It’s a scene set to the music of Still Woozy’s “Goodie Bag,” a song that stirs emotion in an ethereal way — creating a scene into one that I am convinced is one of the most touching on television. The scene — and the show at large — takes the everyday and romanticizes it, and it makes it so that each of us can see ourselves living out that elevated reality. Nahman titled her interview with Bryant “Aidy Bryant is You, But Famous,” and that is exactly how I feel about Annie herself; Annie is you, but with her life set to music.

It is not an immediate click though. At the show’s start, Annie’s meekness makes her a rather unlikeable character, especially in a TV landscape that has trained us to prefer bold female characters like “Broad City’s” Abbi And Ilana. However, by the second episode, we realize that her insecurities are what make her such a strong, lovable — if not initially likable — character.

She is a real person we see in ourselves, our friends and our family; she is not immediately a role model or icon of fat boldness and self-love. Rather, she’s an example of someone who’s learning to walk the path towards self-confidence and self-worth, and she’s walking right alongside us. The show’s ending drives this sense of realness; the writing is so skillful because the show ends as Annie is still in progress. There is no tidy wrap-up in the ending, where she cuts off her scumbag boyfriend or becomes completely reinstalled with self-confidence because there never is that ah-ha moment in life.

At the close, Annie achieves small victories, grows in confidence and receives the affirmation of the outside world but still is confronted with where she needs to grow, leaving us to wonder if she will.
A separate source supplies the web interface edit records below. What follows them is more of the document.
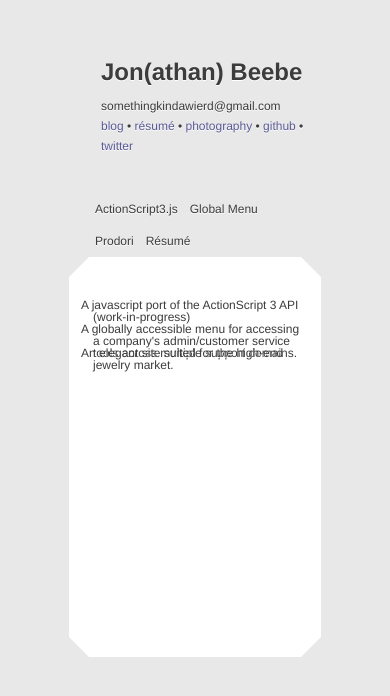
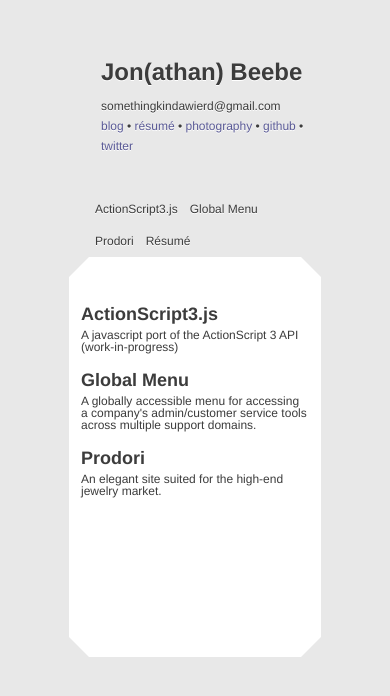
Before and after one commit to jonathan-beebe/somethingkindawierd.github.com, a Jekyll site: the page built from index.html, in a window 390 px wide. Shown: the top 696 px of the page. Built offline with Jekyll 4.4.1, drawn with Linux system fonts in a browser that asks for light colours.

Commit message:
Fixed styles for front page summary

```diff
--- a/css/styles.css
+++ b/css/styles.css
@@ -306,6 +306,9 @@ h1 a, h1 a:active, h1 a:hover {
   margin: 0;
   margin-bottom: 25px;
 }
+#right .summary h3 {
+  display: none;
+}
 #right .summary ul {
   list-style: none;
   margin-left: 0;
@@ -439,6 +442,16 @@ px			68		160		 252		344		 436		528		 620		712		 */
   #right {
     width: 696px;
     margin-right: 8px;
+    /* </ .summary > */
+
+  }
+  #right .summary h3 {
+    display: block;
+  }
+  #right .summary li {
+    height: auto;
+    margin: 0 0 1em 0;
+    text-indent: 0;
   }
 }
 /*		Wide Mobile Layout: 480px.
@@ -461,12 +474,22 @@ px			68		160		 252		344		 436		*/
   }
   #right {
     width: 436px;
+    /* </ .summary > */
+
   }
   #right .content .img.full img {
     width: 364px;
   }
   #right .content .img.half img {
     width: 166px;
+  }
+  #right .summary h3 {
+    display: block;
+  }
+  #right .summary li {
+    height: auto;
+    margin: 0 0 1em 0;
+    text-indent: 0;
   }
   #left {
     width: 436px;
@@ -530,12 +553,22 @@ px			68		160		 252		*/
   }
   #right {
     width: 252px;
+    /* </ .summary > */
+
   }
   #right .content .img.full img {
     width: 181px;
   }
   #right .content .img.half img {
     width: 181px;
+  }
+  #right .summary h3 {
+    display: block;
+  }
+  #right .summary li {
+    height: auto;
+    margin: 0 0 1em 0;
+    text-indent: 0;
   }
   #left {
     width: 252px;
--- a/index.html
+++ b/index.html
@@ -7,10 +7,10 @@ title: Home
 	  this enables the summary list to line-up with the nav list.
   -->
   <ul class="summary">
-    {% for post in site.posts %}
-    {% if post.tags contains 'test' %}
-    {% else %}
-    <li><p>{% if post.summary %}{{ post.summary }}{% else %}{{ post.title }}{% endif %}</p></li>
-    {% endif %}
-    {% endfor %}
+	{% for post in site.posts %}
+	{% if post.tags contains 'test' %}
+	{% else %}
+	<li><h3>{{ post.title }}</h3><p>{% if post.summary %}{{ post.summary }}{% else %}{{ post.title }}{% endif %}</p></li>
+	{% endif %}
+	{% endfor %}
   </ul>
```
Also changed, not shown: _layouts/default.html (+5 -5 lines), css/styles.less (+36 -0 lines).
It is heartbreakingly real, and heartwarmingly, fodder for a second season.